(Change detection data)
*** Block opens ***
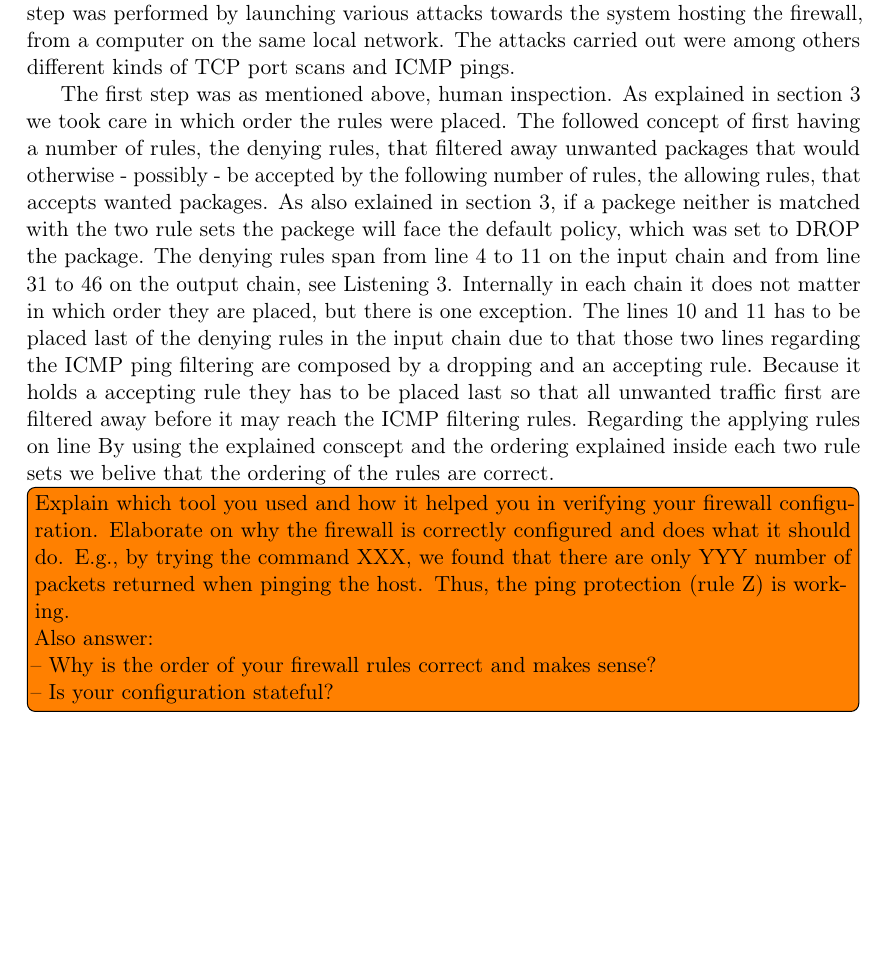
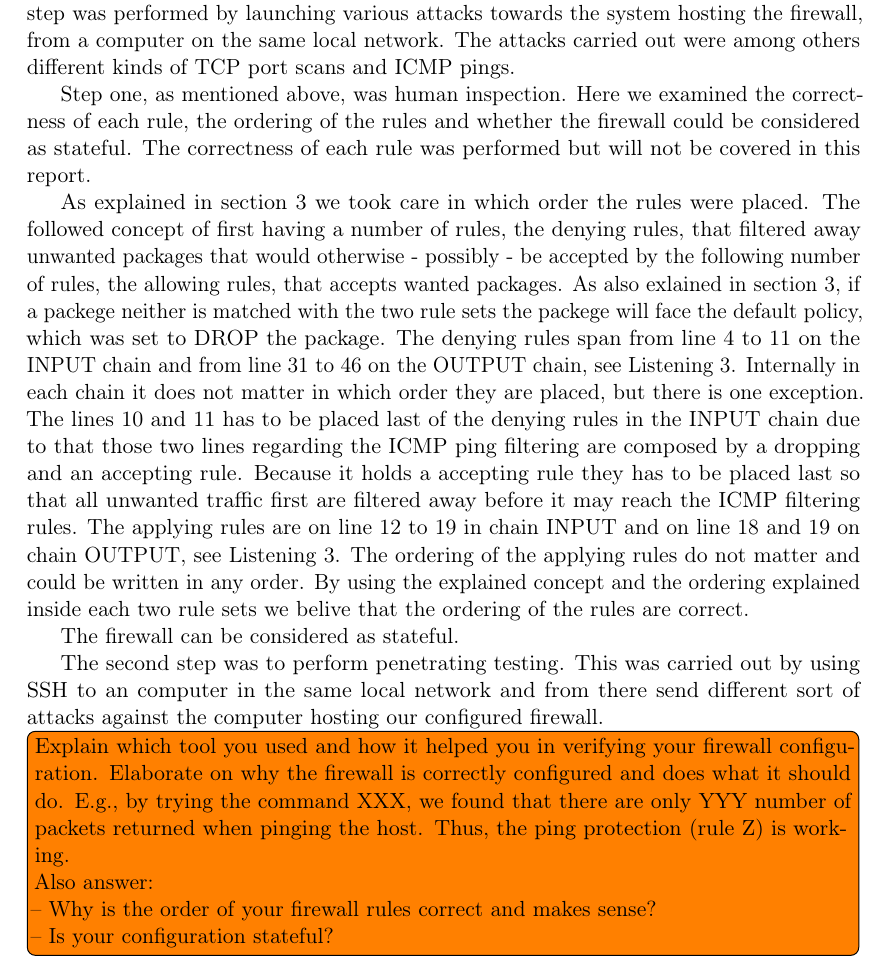
Before and after one commit to larssonwassen/eda491, a LaTeX document (report.tex, which reads correctness.tex): part of page 11 of 18, cut so that both start at the same text, the shorter picture padded with empty space. Compiled offline with pdfLaTeX.

Commit message:
More text and maybe some less

```diff
--- a/correctness.tex
+++ b/correctness.tex
@@ -3,7 +3,14 @@
 
 The verification process is important and if the firewalls correctness can't be assured, the system behind the firewall can be endangered. The verification process for the final firewall configuration was performed in two steps. The first step was human inspection, we looked through the rules and their order and assured us of the correctness. The second step was performed by launching various attacks towards the system hosting the firewall, from a computer on the same local network. The attacks carried out were among others different kinds of TCP port scans and ICMP pings.
 
-The first step was as mentioned above, human inspection. As explained in section~\ref{sec:config} we took care in which order the rules were placed. The followed concept of first having a number of rules, the denying rules, that filtered away unwanted packages that would otherwise - possibly - be accepted by the following number of rules, the allowing rules, that accepts wanted packages. As also exlained in section~\ref{sec:config}, if a packege neither is matched with the two rule sets the packege will face the default policy, which was set to DROP the package. The denying rules span from line 4 to 11 on the input chain and from line 31 to 46 on the output chain, see Listening \ref{list:final_firewall_config}. Internally in each chain it does not matter in which order they are placed, but there is one exception. The lines 10 and 11 has to be placed last of the denying rules in the input chain due to that those two lines regarding the ICMP ping filtering are composed by a dropping and an accepting rule. Because it holds a accepting rule they has to be placed last so that all unwanted traffic first are filtered away before it may reach the ICMP filtering rules. Regarding the applying rules on line By using the explained conscept and the ordering explained inside each two rule sets we belive that the ordering of the rules are correct.
+Step one, as mentioned above, was human inspection. Here we examined the correctness of each rule, the ordering of the rules and whether the firewall could be considered as stateful. The correctness of each rule was performed but will not be covered in this report.
+
+As explained in section~\ref{sec:config} we took care in which order the rules were placed. The followed concept of first having a number of rules, the denying rules, that filtered away unwanted packages that would otherwise - possibly - be accepted by the following number of rules, the allowing rules, that accepts wanted packages. As also exlained in section~\ref{sec:config}, if a packege neither is matched with the two rule sets the packege will face the default policy, which was set to DROP the package. The denying rules span from line 4 to 11 on the INPUT chain and from line 31 to 46 on the OUTPUT chain, see Listening \ref{list:final_firewall_config}. Internally in each chain it does not matter in which order they are placed, but there is one exception. The lines 10 and 11 has to be placed last of the denying rules in the INPUT chain due to that those two lines regarding the ICMP ping filtering are composed by a dropping and an accepting rule. Because it holds a accepting rule they has to be placed last so that all unwanted traffic first are filtered away before it may reach the ICMP filtering rules. The applying rules are on line 12 to 19 in chain INPUT and on line 18 and 19 on chain OUTPUT, see Listening \ref{list:final_firewall_config}. The ordering of the applying rules do not matter and could be written in any order. By using the explained concept and the ordering explained inside each two rule sets we belive that the ordering of the rules are correct.
+
+The firewall can be considered as stateful.
+
+The second step was to perform penetrating testing. This was carried out by using SSH to an computer in the same local network and from there send different sort of attacks against the computer hosting our configured firewall.
+
 
 \inlinetodo{Explain which tool you used and how it helped you in verifying your firewall configuration. Elaborate on why the firewall is correctly configured and does what it should do. E.g., by trying the command XXX, we found that there are only YYY number of packets returned when pinging the host. Thus, the ping protection (rule Z) is working. \\
 Also answer:\\
```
*** Block closes ***
Exercise objective: Each record must be repeated exactly, and no picture may be carried over.

Output below:
Before and after one commit to larssonwassen/eda491, a LaTeX document (report.tex, which reads correctness.tex): part of page 11 of 18, cut so that both start at the same text, the shorter picture padded with empty space. Compiled offline with pdfLaTeX.

Commit message:
More text and maybe some less

```diff
--- a/correctness.tex
+++ b/correctness.tex
@@ -3,7 +3,14 @@
 
 The verification process is important and if the firewalls correctness can't be assured, the system behind the firewall can be endangered. The verification process for the final firewall configuration was performed in two steps. The first step was human inspection, we looked through the rules and their order and assured us of the correctness. The second step was performed by launching various attacks towards the system hosting the firewall, from a computer on the same local network. The attacks carried out were among others different kinds of TCP port scans and ICMP pings.
 
-The first step was as mentioned above, human inspection. As explained in section~\ref{sec:config} we took care in which order the rules were placed. The followed concept of first having a number of rules, the denying rules, that filtered away unwanted packages that would otherwise - possibly - be accepted by the following number of rules, the allowing rules, that accepts wanted packages. As also exlained in section~\ref{sec:config}, if a packege neither is matched with the two rule sets the packege will face the default policy, which was set to DROP the package. The denying rules span from line 4 to 11 on the input chain and from line 31 to 46 on the output chain, see Listening \ref{list:final_firewall_config}. Internally in each chain it does not matter in which order they are placed, but there is one exception. The lines 10 and 11 has to be placed last of the denying rules in the input chain due to that those two lines regarding the ICMP ping filtering are composed by a dropping and an accepting rule. Because it holds a accepting rule they has to be placed last so that all unwanted traffic first are filtered away before it may reach the ICMP filtering rules. Regarding the applying rules on line By using the explained conscept and the ordering explained inside each two rule sets we belive that the ordering of the rules are correct.
+Step one, as mentioned above, was human inspection. Here we examined the correctness of each rule, the ordering of the rules and whether the firewall could be considered as stateful. The correctness of each rule was performed but will not be covered in this report.
+
+As explained in section~\ref{sec:config} we took care in which order the rules were placed. The followed concept of first having a number of rules, the denying rules, that filtered away unwanted packages that would otherwise - possibly - be accepted by the following number of rules, the allowing rules, that accepts wanted packages. As also exlained in section~\ref{sec:config}, if a packege neither is matched with the two rule sets the packege will face the default policy, which was set to DROP the package. The denying rules span from line 4 to 11 on the INPUT chain and from line 31 to 46 on the OUTPUT chain, see Listening \ref{list:final_firewall_config}. Internally in each chain it does not matter in which order they are placed, but there is one exception. The lines 10 and 11 has to be placed last of the denying rules in the INPUT chain due to that those two lines regarding the ICMP ping filtering are composed by a dropping and an accepting rule. Because it holds a accepting rule they has to be placed last so that all unwanted traffic first are filtered away before it may reach the ICMP filtering rules. The applying rules are on line 12 to 19 in chain INPUT and on line 18 and 19 on chain OUTPUT, see Listening \ref{list:final_firewall_config}. The ordering of the applying rules do not matter and could be written in any order. By using the explained concept and the ordering explained inside each two rule sets we belive that the ordering of the rules are correct.
+
+The firewall can be considered as stateful.
+
+The second step was to perform penetrating testing. This was carried out by using SSH to an computer in the same local network and from there send different sort of attacks against the computer hosting our configured firewall.
+
 
 \inlinetodo{Explain which tool you used and how it helped you in verifying your firewall configuration. Elaborate on why the firewall is correctly configured and does what it should do. E.g., by trying the command XXX, we found that there are only YYY number of packets returned when pinging the host. Thus, the ping protection (rule Z) is working. \\
 Also answer:\\
```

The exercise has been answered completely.